* HOW TO COMPLETE THIS TASK
Your task is to write out the entire listing exactly, omitting its pictures.

* DATA FOR THIS TASK
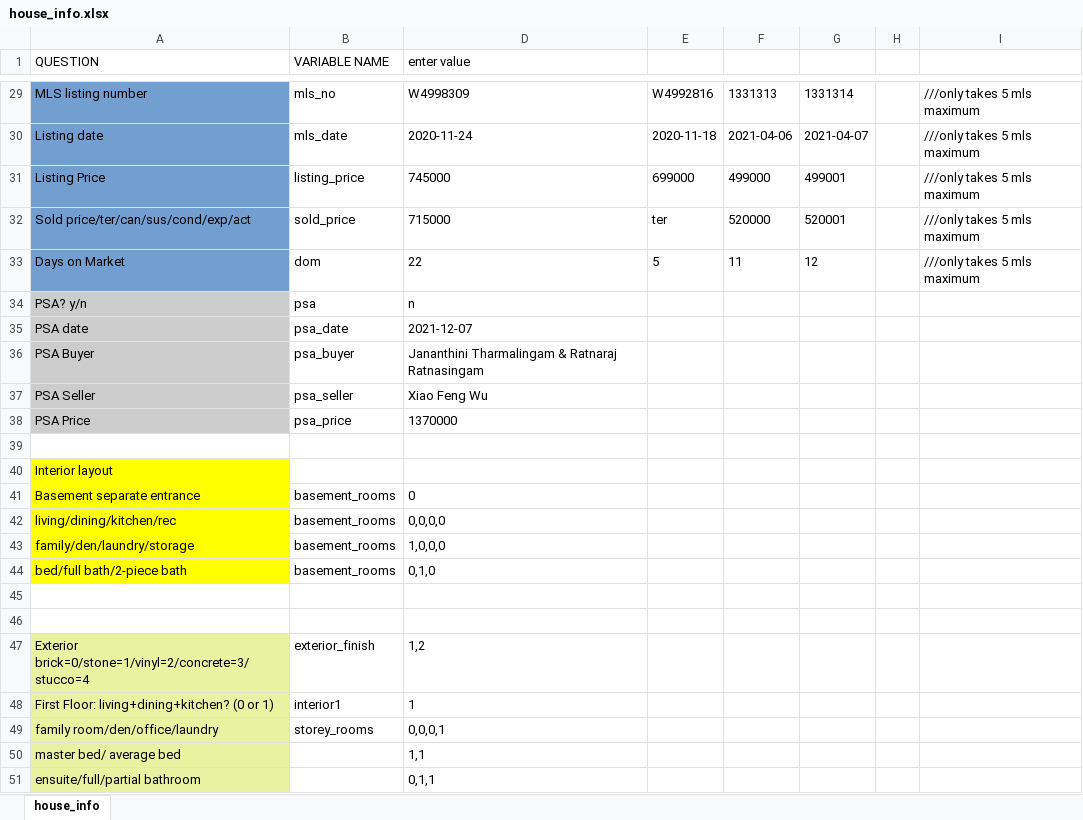
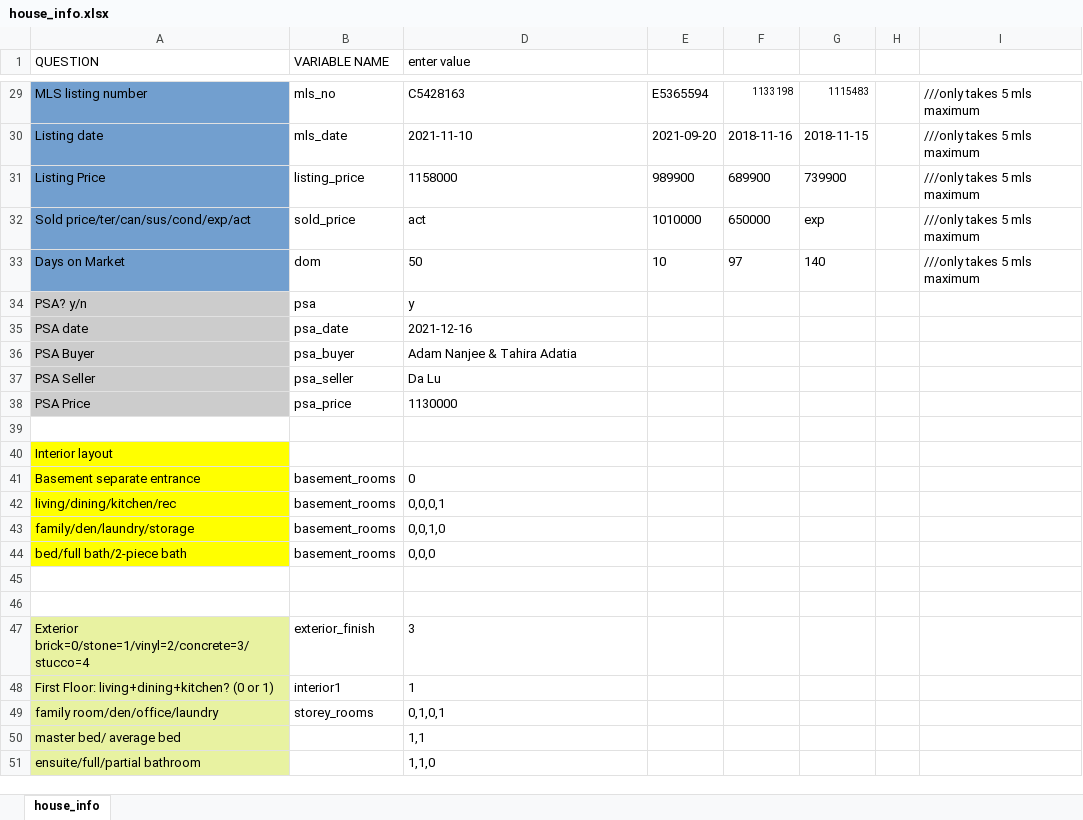
Before and after one commit to matthewyeung35/Appraisal-automation, an Excel workbook: house_info.xlsx, sheet house_info, drawn as a sheet; only a part is shown, gaps mark what is left out; values as stored, in another font and other column widths than the file's, no borders; conditional formats not drawn; the diff covers the shown part only; the diff names each change by its address in the sheet, - before the commit and + after, or states it on an @@ line.

```diff
--- a/house_info.xlsx (sheet house_info)
+++ b/house_info.xlsx (sheet house_info)
-D29 (enter value): W4998309
+D29 (enter value): C5428163
-E29: W4992816
+E29: E5365594
-F29: 1331313
+F29: 1133198
@@ F29:G29 text size: smaller @@
-G29: 1331314
+G29: 1115483
-D30 (enter value): 2020-11-24
+D30 (enter value): 2021-11-10
-E30: 2020-11-18
+E30: 2021-09-20
-F30: 2021-04-06
+F30: 2018-11-16
-G30: 2021-04-07
+G30: 2018-11-15
-D31 (enter value): 745000
+D31 (enter value): 1158000
-E31: 699000
+E31: 989900
-F31: 499000
+F31: 689900
-G31: 499001
+G31: 739900
-D32 (enter value): 715000
+D32 (enter value): act
-E32: ter
+E32: 1010000
-F32: 520000
+F32: 650000
-G32: 520001
+G32: exp
-D33 (enter value): 22
+D33 (enter value): 50
-E33: 5
+E33: 10
-F33: 11
+F33: 97
-G33: 12
+G33: 140
-D34 (enter value): n
+D34 (enter value): y
-D35 (enter value): 2021-12-07
+D35 (enter value): 2021-12-16
-D36 (enter value): Jananthini Tharmalingam & Ratnaraj Ratnasingam
+D36 (enter value): Adam Nanjee & Tahira Adatia
-D37 (enter value): Xiao Feng Wu
+D37 (enter value): Da Lu
-D38 (enter value): 1370000
+D38 (enter value): 1130000
-D42 (enter value): 0,0,0,0
+D42 (enter value): 0,0,0,1
-D43 (enter value): 1,0,0,0
+D43 (enter value): 0,0,1,0
-D44 (enter value): 0,1,0
+D44 (enter value): 0,0,0
-D47 (enter value): 1,2
+D47 (enter value): 3
-D49 (enter value): 0,0,0,1
+D49 (enter value): 0,1,0,1
-D51 (enter value): 0,1,1
+D51 (enter value): 1,1,0
```
Also changed, not shown: 3 added rows, 3 removed rows, 1 moved row, 22 edited cells and cell formats elsewhere in this sheet, 3 other files.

* PROBLEM SOLUTION
Before and after one commit to matthewyeung35/Appraisal-automation, an Excel workbook: house_info.xlsx, sheet house_info, drawn as a sheet; only a part is shown, gaps mark what is left out; values as stored, in another font and other column widths than the file's, no borders; conditional formats not drawn; the diff covers the shown part only; the diff names each change by its address in the sheet, - before the commit and + after, or states it on an @@ line.

```diff
--- a/house_info.xlsx (sheet house_info)
+++ b/house_info.xlsx (sheet house_info)
-D29 (enter value): W4998309
+D29 (enter value): C5428163
-E29: W4992816
+E29: E5365594
-F29: 1331313
+F29: 1133198
@@ F29:G29 text size: smaller @@
-G29: 1331314
+G29: 1115483
-D30 (enter value): 2020-11-24
+D30 (enter value): 2021-11-10
-E30: 2020-11-18
+E30: 2021-09-20
-F30: 2021-04-06
+F30: 2018-11-16
-G30: 2021-04-07
+G30: 2018-11-15
-D31 (enter value): 745000
+D31 (enter value): 1158000
-E31: 699000
+E31: 989900
-F31: 499000
+F31: 689900
-G31: 499001
+G31: 739900
-D32 (enter value): 715000
+D32 (enter value): act
-E32: ter
+E32: 1010000
-F32: 520000
+F32: 650000
-G32: 520001
+G32: exp
-D33 (enter value): 22
+D33 (enter value): 50
-E33: 5
+E33: 10
-F33: 11
+F33: 97
-G33: 12
+G33: 140
-D34 (enter value): n
+D34 (enter value): y
-D35 (enter value): 2021-12-07
+D35 (enter value): 2021-12-16
-D36 (enter value): Jananthini Tharmalingam & Ratnaraj Ratnasingam
+D36 (enter value): Adam Nanjee & Tahira Adatia
-D37 (enter value): Xiao Feng Wu
+D37 (enter value): Da Lu
-D38 (enter value): 1370000
+D38 (enter value): 1130000
-D42 (enter value): 0,0,0,0
+D42 (enter value): 0,0,0,1
-D43 (enter value): 1,0,0,0
+D43 (enter value): 0,0,1,0
-D44 (enter value): 0,1,0
+D44 (enter value): 0,0,0
-D47 (enter value): 1,2
+D47 (enter value): 3
-D49 (enter value): 0,0,0,1
+D49 (enter value): 0,1,0,1
-D51 (enter value): 0,1,1
+D51 (enter value): 1,1,0
```
Also changed, not shown: 3 added rows, 3 removed rows, 1 moved row, 22 edited cells and cell formats elsewhere in this sheet, 3 other files.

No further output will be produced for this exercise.